__What is being asked__: One line at a time, check the entries below for the word "score", and copy each line that has it.

[Items listed in a dataset]
════════════════

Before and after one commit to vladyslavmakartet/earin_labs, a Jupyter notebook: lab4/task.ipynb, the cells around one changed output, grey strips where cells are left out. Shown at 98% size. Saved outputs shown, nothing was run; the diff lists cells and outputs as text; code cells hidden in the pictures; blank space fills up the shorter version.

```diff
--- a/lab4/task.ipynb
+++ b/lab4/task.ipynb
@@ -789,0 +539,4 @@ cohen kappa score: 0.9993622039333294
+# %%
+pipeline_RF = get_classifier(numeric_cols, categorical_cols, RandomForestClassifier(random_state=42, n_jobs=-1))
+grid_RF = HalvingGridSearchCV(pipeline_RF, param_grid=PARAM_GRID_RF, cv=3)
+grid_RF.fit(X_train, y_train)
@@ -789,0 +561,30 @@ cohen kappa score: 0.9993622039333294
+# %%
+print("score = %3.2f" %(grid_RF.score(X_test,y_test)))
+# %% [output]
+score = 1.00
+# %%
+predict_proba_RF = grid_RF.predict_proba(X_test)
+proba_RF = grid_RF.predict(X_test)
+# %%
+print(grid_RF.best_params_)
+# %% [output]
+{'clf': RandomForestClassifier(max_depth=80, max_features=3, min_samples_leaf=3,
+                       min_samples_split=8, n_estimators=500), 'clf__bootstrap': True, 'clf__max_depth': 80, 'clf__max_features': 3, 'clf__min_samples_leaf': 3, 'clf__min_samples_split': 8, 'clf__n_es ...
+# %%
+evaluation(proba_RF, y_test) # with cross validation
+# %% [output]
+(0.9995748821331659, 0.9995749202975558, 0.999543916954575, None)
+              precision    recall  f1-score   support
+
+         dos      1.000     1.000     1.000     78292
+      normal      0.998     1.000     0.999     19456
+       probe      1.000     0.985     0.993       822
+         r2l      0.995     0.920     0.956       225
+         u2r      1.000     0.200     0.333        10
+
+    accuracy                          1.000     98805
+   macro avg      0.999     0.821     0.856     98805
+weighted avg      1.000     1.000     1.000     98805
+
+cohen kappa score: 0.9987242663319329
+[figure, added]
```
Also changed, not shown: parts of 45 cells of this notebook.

════════════════

__Output below__:
@@ -789,0 +539,4 @@ cohen kappa score: 0.9993622039333294
@@ -789,0 +561,30 @@ cohen kappa score: 0.9993622039333294
+print("score = %3.2f" %(grid_RF.score(X_test,y_test)))
+score = 1.00
+              precision    recall  f1-score   support
+cohen kappa score: 0.9987242663319329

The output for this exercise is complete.